Known as the coldest and most northerly golf course in the world, the Uuummannaq Golf course lies 600km north of the Arctic Circle, and since 1997 has played host to the World Ice Golf Championships. Bright orange balls are used for obvious reasons, and graphite clubs are banned due to the fact the cold can snap them in half. If all this wasn’t a tad troubling, like Camp Bonifas, players must sign a waiver agreeing to possible death in the frequent, wait for it, -50°C temperatures.
Furnace Creek Golf Course, Death Valley, California, USA
Furnace Creek Golf Course in house in the world famous Death Valley. With inviting words like ‘furnace’ and ‘death’ you’d be a fool not to immediately rush out to Cali with clubs and a few gallons of water in tow. This 18-hole course is the lowest course in the world and is nestled right in Death Valley – the hottest place in the world. Here the mercury can climb as high as 60 degrees Celsius, so the name is more than fitting. Visitors are often rescued by helicopter due to dehydration, and in 2011 the course hosted the Heatstroke Open where brave (or stupid) players faced 50 degree heat.
La Paz Golf Course, Bolivia, South America

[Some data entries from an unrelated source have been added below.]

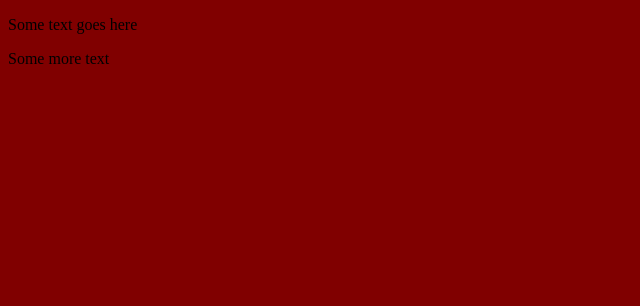
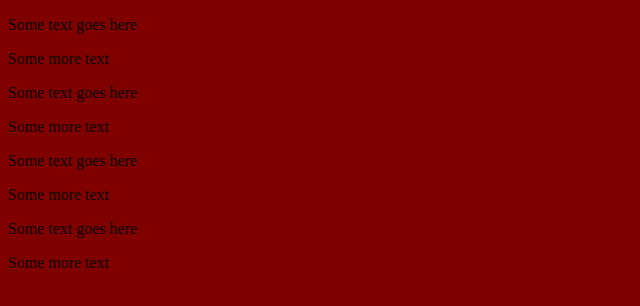
Before and after one commit to akolesovich/barbershop, a plain HTML site: page index.html in a window 1280 px wide. Shown: the whole page, without its empty margins (0-640 px from the left). Drawn offline with Linux system fonts and the light colour scheme.

Commit message:
Third commit

```diff
--- a/index.html
+++ b/index.html
@@ -8,5 +8,12 @@
 <body>
 	<p>Some text goes here</p>
 	<p>Some more text</p>
+	<p>Some text goes here</p>
+	<p>Some more text</p>
+	<p>Some text goes here</p>
+	<p>Some more text</p>
+	<p>Some text goes here</p>
+	<p>Some more text</p>
+
 </body>
 </html>
```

The course is the world’s highest: Sitting at a dizzying 11,000 feet this gives you a real chance to play in the clouds and take in some seriously stunning scenery. However, the high altitude can make play a little tricky; breathing difficulties and lack of oxygen might become more of a concern than getting the ball in the hole. Altitude sickness is also a problem, thus all golfers are strongly advised to bring a caddy round with them, to minimise the amount of oxygen you use.
The paper thin air means your ball moves a heck of a lot faster, so you need only muster the strength for the tiniest of swings before collapsing to the floor clutching an oxygen mask.

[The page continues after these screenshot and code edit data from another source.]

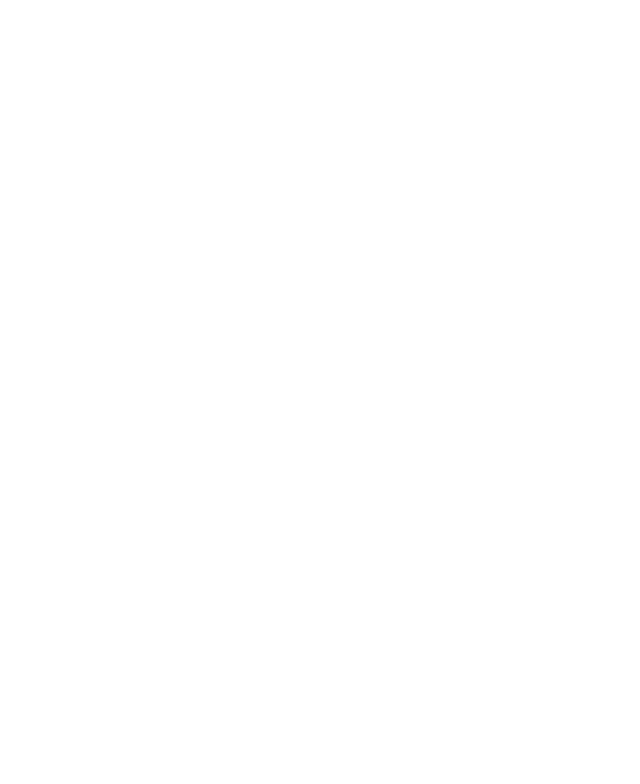
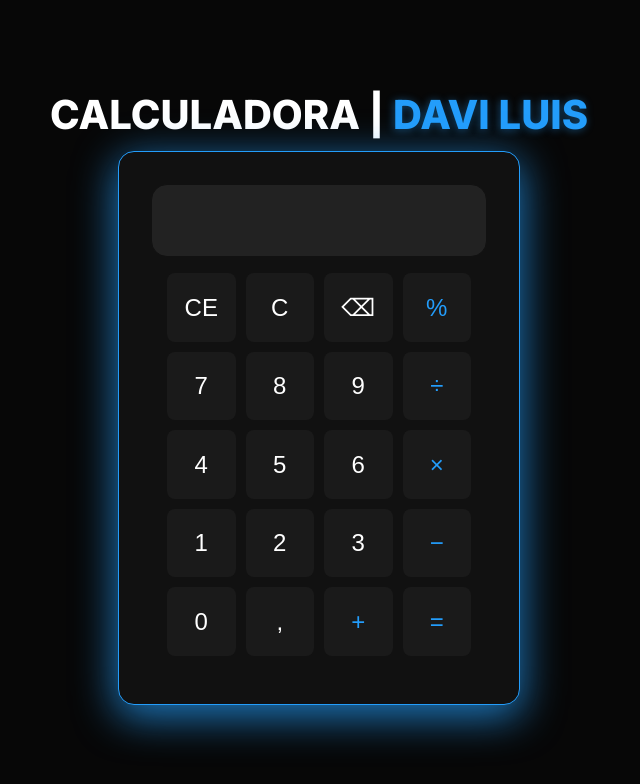
Before and after one commit to TheKingofPamonha/Calculadora, a plain HTML site: page index.html in a window 1280 px wide. Shown: the whole page, without its empty margins (321-961 px from the left). Drawn offline with Linux system fonts and the light colour scheme.

Commit message:
Estruturando o HTML e adicionando os estilos no Style CSS

```diff
--- a/index.html
+++ b/index.html
@@ -3,16 +3,43 @@
 <head>
     <meta charset="UTF-8">
     <meta name="viewport" content="width=device-width, initial-scale=1.0">
+    <link rel="preconnect" href="https://fonts.googleapis.com">
+    <link rel="preconnect" href="https://fonts.gstatic.com" crossorigin>
+    <link href="https://fonts.googleapis.com/css2?family=Inter:ital,opsz,wght@0,14..32,100..900;1,14..32,100..900&display=swap" rel="stylesheet">
     <link rel="stylesheet" href="style/reset.css">
     <link rel="stylesheet" href="style/style.css">
-    <title>Calculadora</title>
+    <title>Calculadora - Davi Luis</title>
 </head>
 <body>
     <main>
-        <h1></h1>
-        <section>
-            <div>
-
+        <h1>Calculadora | <strong>Davi Luis</strong></h1>
+        <section class="calculadora">
+            <div class="container">
+                <div class="header-visor">
+                    <input type="text" readonly class="visor">
+                </div>
+                <div class="main-btn">
+                    <button class="calcu-btn">CE</button>
+                    <button class="calcu-btn">C</button>
+                    <button class="calcu-btn">&#9003;</button>
+                    <button class="calcu-btn btn-operador">&percnt;</button>
+                    <button class="calcu-btn">7</button>
+                    <button class="calcu-btn">8</button>
+                    <button class="calcu-btn">9</button>
+                    <button class="calcu-btn btn-operador">&divide;</button>
+                    <button class="calcu-btn">4</button>
+                    <button class="calcu-btn">5</button>
+                    <button class="calcu-btn">6</button>
+                    <button class="calcu-btn btn-operador">&times;</button>
+                    <button class="calcu-btn">1</button>
+                    <button class="calcu-btn">2</button>
+                    <button class="calcu-btn">3</button>
+                    <button class="calcu-btn btn-operador">&minus;</button>
+                    <button class="calcu-btn">0</button>
+                    <button class="calcu-btn">&comma;</button>
+                    <button class="calcu-btn btn-operador">&plus;</button>
+                    <button class="calcu-btn btn-operador">&equals;</button>
+                </div>
             </div>
         </section>
     </main>
--- a/style/reset.css
+++ b/style/reset.css
@@ -0,0 +1,48 @@
+/* http://meyerweb.com/eric/tools/css/reset/
+   v2.0 | 20110126
+   License: none (public domain)
+*/
+
+html, body, div, span, applet, object, iframe,
+h1, h2, h3, h4, h5, h6, p, blockquote, pre,
+a, abbr, acronym, address, big, cite, code,
+del, dfn, em, img, ins, kbd, q, s, samp,
+small, strike, strong, sub, sup, tt, var,
+b, u, i, center,
+dl, dt, dd, ol, ul, li,
+fieldset, form, label, legend,
+table, caption, tbody, tfoot, thead, tr, th, td,
+article, aside, canvas, details, embed,
+figure, figcaption, footer, header, hgroup,
+menu, nav, output, ruby, section, summary,
+time, mark, audio, video {
+	margin: 0;
+	padding: 0;
+	border: 0;
+	font-size: 100%;
+	font: inherit;
+	vertical-align: baseline;
+}
+/* HTML5 display-role reset for older browsers */
+article, aside, details, figcaption, figure,
+footer, header, hgroup, menu, nav, section {
+	display: block;
+}
+body {
+	line-height: 1;
+}
+ol, ul {
+	list-style: none;
+}
+blockquote, q {
+	quotes: none;
+}
+blockquote:before, blockquote:after,
+q:before, q:after {
+	content: '';
+	content: none;
+}
+table {
+	border-collapse: collapse;
+	border-spacing: 0;
+}
--- a/style/style.css
+++ b/style/style.css
@@ -0,0 +1,95 @@
+:root {
+    --fonte: 'Inter';
+    --azul: #239dfb;
+}
+
+*{
+    margin: 0;
+    padding: 0;
+    box-sizing: border-box;
+}
+
+body {
+    background: #070707;
+    font-family: var(--fonte);
+}
+
+main {
+    display: flex;
+    flex-direction: column;
+    justify-content: center;
+    align-items: center;
+    text-align: center;
+    min-height: 100vh;
+    padding: 1.25rem;
+}
+
+h1 {
+    font-size: 2.5rem;
+    font-weight: 800;
+    text-transform: uppercase;
+    color: white;
+    padding-bottom: 1rem;
+}
+
+strong {
+    color: var(--azul);
+    text-shadow: -0.063rem 0.063rem 0.5rem rgba(37,158,250,0.43);
+}
+
+.calculadora {
+    background-color: #111;
+    border: 0.063rem solid var(--azul);
+    border-radius: 1rem;
+    box-shadow: 0px 10px 41px 2px rgba(37,158,250,0.75);
+    -webkit-box-shadow: 0px 10px 41px 2px rgba(37,158,250,0.75);
+    -moz-box-shadow: 0px 10px 41px 2px rgba(37,158,250,0.75);
+}
+
+.container {
+    width: 25rem;
+    padding: 2rem;
+}
+
+.main-btn {
+    display: grid;
+    grid-template-columns: repeat(4, 1fr);
+    gap: 0.625rem;
+    padding: 1rem;
+}
+
+.visor {
+    width: 100%;
+    background: #222;
+    border: 0.1rem solid #111;
+    border-radius: 1rem;
+    outline: none;
+    color: white;
+    font-size: 3rem;
+    text-align: right;
+    padding: 0.5rem;
+}
+
+.calcu-btn {
+    border: none;
+    background-color: #1a1a1a;
+    color: white;
+    font-size: 1.5rem;
+    border-radius: 0.5rem;
+    cursor: pointer;
+    aspect-ratio: 1/1;
+}
+
+.calcu-btn:hover {
+    background-color: #2a2a2a;
+    transition: all 0.3s ease-in-out;;
+}
+
+.calcu-btn:active {
+    background-color: #111;
+    transform: scale(0.95);
+}
+
+.btn-operador {
+    color: var(--azul);
+}
```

Carbrook Golf Club, Brisbane, Australia
The 14th tee at Carbrook Golf Club in Brisbane is, well, a little more intimidating than most. This can be credited to the half a dozen huge, man-eating bull sharks that reside in the murky waters in what’s thought to be the world’s first shark-infested course. After a nearby river burst its banks a few years ago, the sharks found their way onto the course and have set up home for themselves, even breeding, so more and more ominous fins glide along the surface of the water. The staff are big fans of the sharks though and whilst the water is filled with fish, they often chuck meat in for them and have even started a monthly tournament, the aptly named, ‘Shark Lake Challenge’.
Kantarat, Don Mueang International Airport, Bangkok
Whilst many a golf course has been built near an airport, there aren’t many that have been built slap bang in the middle of two major runways. Kantarat is an 18-hole course, literally on the airstrip at Don Mueang Airport and is owned by the Royal Thai Air force meaning it has extra high security. Golfers must wait for a red light to allow them to pass from hole to hole.
Have you got a heart-stopping, adrenaline-pumping golfing story that tops any of those? If you’ve had a brush with death on the fairway, let us know below…
Karl Young is a Digital Marketing Executive at OnlineGolf.co.uk and a keen traveller, golfer and blogger who regularly visits European golfing destinations.
Copyright © 2015 Karl Young